Copy down all of the data underneath, exactly as shown.

* * * * * * *

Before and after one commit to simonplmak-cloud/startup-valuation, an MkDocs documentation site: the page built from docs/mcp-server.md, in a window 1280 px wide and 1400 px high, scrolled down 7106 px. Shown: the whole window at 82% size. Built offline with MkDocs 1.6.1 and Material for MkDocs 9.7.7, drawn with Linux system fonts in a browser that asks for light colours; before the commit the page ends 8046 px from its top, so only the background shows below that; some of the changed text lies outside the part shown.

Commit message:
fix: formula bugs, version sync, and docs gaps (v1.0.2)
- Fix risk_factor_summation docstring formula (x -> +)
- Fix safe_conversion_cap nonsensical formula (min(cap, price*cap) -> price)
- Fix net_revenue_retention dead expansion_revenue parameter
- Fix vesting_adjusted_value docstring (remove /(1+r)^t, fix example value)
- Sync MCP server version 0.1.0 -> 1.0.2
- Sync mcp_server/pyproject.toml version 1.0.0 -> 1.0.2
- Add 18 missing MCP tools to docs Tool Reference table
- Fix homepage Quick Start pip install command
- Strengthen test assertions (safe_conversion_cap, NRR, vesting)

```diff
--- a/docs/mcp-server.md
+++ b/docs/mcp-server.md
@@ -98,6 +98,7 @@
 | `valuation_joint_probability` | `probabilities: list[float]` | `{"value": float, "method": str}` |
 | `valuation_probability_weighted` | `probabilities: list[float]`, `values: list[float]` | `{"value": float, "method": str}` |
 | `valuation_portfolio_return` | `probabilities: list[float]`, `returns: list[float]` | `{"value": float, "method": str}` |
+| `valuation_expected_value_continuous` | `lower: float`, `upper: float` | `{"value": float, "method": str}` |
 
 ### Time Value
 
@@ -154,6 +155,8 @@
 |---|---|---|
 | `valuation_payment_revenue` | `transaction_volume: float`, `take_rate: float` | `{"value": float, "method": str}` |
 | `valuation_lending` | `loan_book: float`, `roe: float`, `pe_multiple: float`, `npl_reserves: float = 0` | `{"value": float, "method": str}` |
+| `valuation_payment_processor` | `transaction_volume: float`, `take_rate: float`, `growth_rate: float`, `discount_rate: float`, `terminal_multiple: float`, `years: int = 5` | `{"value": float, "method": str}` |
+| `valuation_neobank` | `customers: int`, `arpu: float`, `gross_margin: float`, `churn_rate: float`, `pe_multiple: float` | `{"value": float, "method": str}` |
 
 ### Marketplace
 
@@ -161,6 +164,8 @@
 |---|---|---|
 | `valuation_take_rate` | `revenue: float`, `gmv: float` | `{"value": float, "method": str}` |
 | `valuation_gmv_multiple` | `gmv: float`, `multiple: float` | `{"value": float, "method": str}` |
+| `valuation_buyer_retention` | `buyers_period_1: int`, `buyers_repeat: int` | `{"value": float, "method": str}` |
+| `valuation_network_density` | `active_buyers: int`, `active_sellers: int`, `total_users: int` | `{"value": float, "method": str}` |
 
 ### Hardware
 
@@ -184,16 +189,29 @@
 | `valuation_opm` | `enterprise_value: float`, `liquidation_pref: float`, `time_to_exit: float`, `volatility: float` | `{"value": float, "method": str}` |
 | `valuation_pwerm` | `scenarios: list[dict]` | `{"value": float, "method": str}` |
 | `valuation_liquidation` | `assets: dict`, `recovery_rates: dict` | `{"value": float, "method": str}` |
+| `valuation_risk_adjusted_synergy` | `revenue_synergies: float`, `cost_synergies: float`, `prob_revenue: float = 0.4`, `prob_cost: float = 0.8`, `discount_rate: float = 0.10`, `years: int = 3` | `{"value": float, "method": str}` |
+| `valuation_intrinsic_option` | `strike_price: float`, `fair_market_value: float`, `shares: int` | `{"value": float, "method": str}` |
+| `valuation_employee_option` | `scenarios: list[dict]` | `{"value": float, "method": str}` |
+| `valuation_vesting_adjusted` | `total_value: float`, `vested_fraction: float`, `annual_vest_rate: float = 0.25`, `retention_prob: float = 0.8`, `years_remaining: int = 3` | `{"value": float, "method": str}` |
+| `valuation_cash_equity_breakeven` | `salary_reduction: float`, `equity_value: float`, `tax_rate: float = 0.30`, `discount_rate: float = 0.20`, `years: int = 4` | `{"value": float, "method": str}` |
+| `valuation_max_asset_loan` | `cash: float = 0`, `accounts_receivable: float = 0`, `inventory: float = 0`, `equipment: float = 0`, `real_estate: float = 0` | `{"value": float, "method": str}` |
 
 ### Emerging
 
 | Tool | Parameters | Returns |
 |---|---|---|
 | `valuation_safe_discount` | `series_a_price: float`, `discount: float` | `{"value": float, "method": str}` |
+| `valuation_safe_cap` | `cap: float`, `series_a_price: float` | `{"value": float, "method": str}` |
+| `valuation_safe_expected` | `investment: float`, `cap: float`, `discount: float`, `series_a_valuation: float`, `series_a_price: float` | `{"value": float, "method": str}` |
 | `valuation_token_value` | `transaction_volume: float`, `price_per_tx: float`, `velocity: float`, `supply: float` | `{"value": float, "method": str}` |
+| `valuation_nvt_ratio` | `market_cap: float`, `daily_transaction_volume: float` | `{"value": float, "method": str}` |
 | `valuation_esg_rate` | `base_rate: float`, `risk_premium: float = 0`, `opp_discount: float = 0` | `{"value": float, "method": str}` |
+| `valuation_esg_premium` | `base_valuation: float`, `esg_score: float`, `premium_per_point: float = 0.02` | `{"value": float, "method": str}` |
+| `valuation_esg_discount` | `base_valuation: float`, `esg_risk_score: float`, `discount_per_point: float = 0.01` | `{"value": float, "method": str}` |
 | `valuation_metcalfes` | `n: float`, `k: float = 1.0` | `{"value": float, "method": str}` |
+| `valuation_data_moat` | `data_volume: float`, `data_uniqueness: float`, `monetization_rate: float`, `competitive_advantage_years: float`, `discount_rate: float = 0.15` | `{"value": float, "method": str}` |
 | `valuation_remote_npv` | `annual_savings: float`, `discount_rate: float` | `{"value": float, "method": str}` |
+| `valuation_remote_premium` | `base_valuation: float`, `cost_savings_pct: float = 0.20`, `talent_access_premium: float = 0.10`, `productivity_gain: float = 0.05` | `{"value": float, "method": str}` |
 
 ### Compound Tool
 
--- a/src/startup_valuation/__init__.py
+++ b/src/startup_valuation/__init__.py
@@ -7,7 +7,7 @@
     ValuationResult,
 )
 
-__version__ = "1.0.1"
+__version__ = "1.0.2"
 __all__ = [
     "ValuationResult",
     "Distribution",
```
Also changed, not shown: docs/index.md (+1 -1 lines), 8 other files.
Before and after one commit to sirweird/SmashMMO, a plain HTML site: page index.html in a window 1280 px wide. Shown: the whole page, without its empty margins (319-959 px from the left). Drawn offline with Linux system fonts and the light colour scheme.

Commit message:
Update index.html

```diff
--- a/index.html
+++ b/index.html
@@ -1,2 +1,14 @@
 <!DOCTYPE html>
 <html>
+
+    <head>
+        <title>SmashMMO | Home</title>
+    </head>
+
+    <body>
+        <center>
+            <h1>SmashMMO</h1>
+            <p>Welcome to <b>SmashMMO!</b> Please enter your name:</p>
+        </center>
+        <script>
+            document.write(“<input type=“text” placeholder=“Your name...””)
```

* * * * * * *

RESULT FOR THIS TASK:
Before and after one commit to simonplmak-cloud/startup-valuation, an MkDocs documentation site: the page built from docs/mcp-server.md, in a window 1280 px wide and 1400 px high, scrolled down 7106 px. Shown: the whole window at 82% size. Built offline with MkDocs 1.6.1 and Material for MkDocs 9.7.7, drawn with Linux system fonts in a browser that asks for light colours; before the commit the page ends 8046 px from its top, so only the background shows below that; some of the changed text lies outside the part shown.

Commit message:
fix: formula bugs, version sync, and docs gaps (v1.0.2)
- Fix risk_factor_summation docstring formula (x -> +)
- Fix safe_conversion_cap nonsensical formula (min(cap, price*cap) -> price)
- Fix net_revenue_retention dead expansion_revenue parameter
- Fix vesting_adjusted_value docstring (remove /(1+r)^t, fix example value)
- Sync MCP server version 0.1.0 -> 1.0.2
- Sync mcp_server/pyproject.toml version 1.0.0 -> 1.0.2
- Add 18 missing MCP tools to docs Tool Reference table
- Fix homepage Quick Start pip install command
- Strengthen test assertions (safe_conversion_cap, NRR, vesting)

```diff
--- a/docs/mcp-server.md
+++ b/docs/mcp-server.md
@@ -98,6 +98,7 @@
 | `valuation_joint_probability` | `probabilities: list[float]` | `{"value": float, "method": str}` |
 | `valuation_probability_weighted` | `probabilities: list[float]`, `values: list[float]` | `{"value": float, "method": str}` |
 | `valuation_portfolio_return` | `probabilities: list[float]`, `returns: list[float]` | `{"value": float, "method": str}` |
+| `valuation_expected_value_continuous` | `lower: float`, `upper: float` | `{"value": float, "method": str}` |
 
 ### Time Value
 
@@ -154,6 +155,8 @@
 |---|---|---|
 | `valuation_payment_revenue` | `transaction_volume: float`, `take_rate: float` | `{"value": float, "method": str}` |
 | `valuation_lending` | `loan_book: float`, `roe: float`, `pe_multiple: float`, `npl_reserves: float = 0` | `{"value": float, "method": str}` |
+| `valuation_payment_processor` | `transaction_volume: float`, `take_rate: float`, `growth_rate: float`, `discount_rate: float`, `terminal_multiple: float`, `years: int = 5` | `{"value": float, "method": str}` |
+| `valuation_neobank` | `customers: int`, `arpu: float`, `gross_margin: float`, `churn_rate: float`, `pe_multiple: float` | `{"value": float, "method": str}` |
 
 ### Marketplace
 
@@ -161,6 +164,8 @@
 |---|---|---|
 | `valuation_take_rate` | `revenue: float`, `gmv: float` | `{"value": float, "method": str}` |
 | `valuation_gmv_multiple` | `gmv: float`, `multiple: float` | `{"value": float, "method": str}` |
+| `valuation_buyer_retention` | `buyers_period_1: int`, `buyers_repeat: int` | `{"value": float, "method": str}` |
+| `valuation_network_density` | `active_buyers: int`, `active_sellers: int`, `total_users: int` | `{"value": float, "method": str}` |
 
 ### Hardware
 
@@ -184,16 +189,29 @@
 | `valuation_opm` | `enterprise_value: float`, `liquidation_pref: float`, `time_to_exit: float`, `volatility: float` | `{"value": float, "method": str}` |
 | `valuation_pwerm` | `scenarios: list[dict]` | `{"value": float, "method": str}` |
 | `valuation_liquidation` | `assets: dict`, `recovery_rates: dict` | `{"value": float, "method": str}` |
+| `valuation_risk_adjusted_synergy` | `revenue_synergies: float`, `cost_synergies: float`, `prob_revenue: float = 0.4`, `prob_cost: float = 0.8`, `discount_rate: float = 0.10`, `years: int = 3` | `{"value": float, "method": str}` |
+| `valuation_intrinsic_option` | `strike_price: float`, `fair_market_value: float`, `shares: int` | `{"value": float, "method": str}` |
+| `valuation_employee_option` | `scenarios: list[dict]` | `{"value": float, "method": str}` |
+| `valuation_vesting_adjusted` | `total_value: float`, `vested_fraction: float`, `annual_vest_rate: float = 0.25`, `retention_prob: float = 0.8`, `years_remaining: int = 3` | `{"value": float, "method": str}` |
+| `valuation_cash_equity_breakeven` | `salary_reduction: float`, `equity_value: float`, `tax_rate: float = 0.30`, `discount_rate: float = 0.20`, `years: int = 4` | `{"value": float, "method": str}` |
+| `valuation_max_asset_loan` | `cash: float = 0`, `accounts_receivable: float = 0`, `inventory: float = 0`, `equipment: float = 0`, `real_estate: float = 0` | `{"value": float, "method": str}` |
 
 ### Emerging
 
 | Tool | Parameters | Returns |
 |---|---|---|
 | `valuation_safe_discount` | `series_a_price: float`, `discount: float` | `{"value": float, "method": str}` |
+| `valuation_safe_cap` | `cap: float`, `series_a_price: float` | `{"value": float, "method": str}` |
+| `valuation_safe_expected` | `investment: float`, `cap: float`, `discount: float`, `series_a_valuation: float`, `series_a_price: float` | `{"value": float, "method": str}` |
 | `valuation_token_value` | `transaction_volume: float`, `price_per_tx: float`, `velocity: float`, `supply: float` | `{"value": float, "method": str}` |
+| `valuation_nvt_ratio` | `market_cap: float`, `daily_transaction_volume: float` | `{"value": float, "method": str}` |
 | `valuation_esg_rate` | `base_rate: float`, `risk_premium: float = 0`, `opp_discount: float = 0` | `{"value": float, "method": str}` |
+| `valuation_esg_premium` | `base_valuation: float`, `esg_score: float`, `premium_per_point: float = 0.02` | `{"value": float, "method": str}` |
+| `valuation_esg_discount` | `base_valuation: float`, `esg_risk_score: float`, `discount_per_point: float = 0.01` | `{"value": float, "method": str}` |
 | `valuation_metcalfes` | `n: float`, `k: float = 1.0` | `{"value": float, "method": str}` |
+| `valuation_data_moat` | `data_volume: float`, `data_uniqueness: float`, `monetization_rate: float`, `competitive_advantage_years: float`, `discount_rate: float = 0.15` | `{"value": float, "method": str}` |
 | `valuation_remote_npv` | `annual_savings: float`, `discount_rate: float` | `{"value": float, "method": str}` |
+| `valuation_remote_premium` | `base_valuation: float`, `cost_savings_pct: float = 0.20`, `talent_access_premium: float = 0.10`, `productivity_gain: float = 0.05` | `{"value": float, "method": str}` |
 
 ### Compound Tool
 
--- a/src/startup_valuation/__init__.py
+++ b/src/startup_valuation/__init__.py
@@ -7,7 +7,7 @@
     ValuationResult,
 )
 
-__version__ = "1.0.1"
+__version__ = "1.0.2"
 __all__ = [
     "ValuationResult",
     "Distribution",
```
Also changed, not shown: docs/index.md (+1 -1 lines), 8 other files.
Before and after one commit to sirweird/SmashMMO, a plain HTML site: page index.html in a window 1280 px wide. Shown: the whole page, without its empty margins (319-959 px from the left). Drawn offline with Linux system fonts and the light colour scheme.

Commit message:
Update index.html

```diff
--- a/index.html
+++ b/index.html
@@ -1,2 +1,14 @@
 <!DOCTYPE html>
 <html>
+
+    <head>
+        <title>SmashMMO | Home</title>
+    </head>
+
+    <body>
+        <center>
+            <h1>SmashMMO</h1>
+            <p>Welcome to <b>SmashMMO!</b> Please enter your name:</p>
+        </center>
+        <script>
+            document.write(“<input type=“text” placeholder=“Your name...””)
```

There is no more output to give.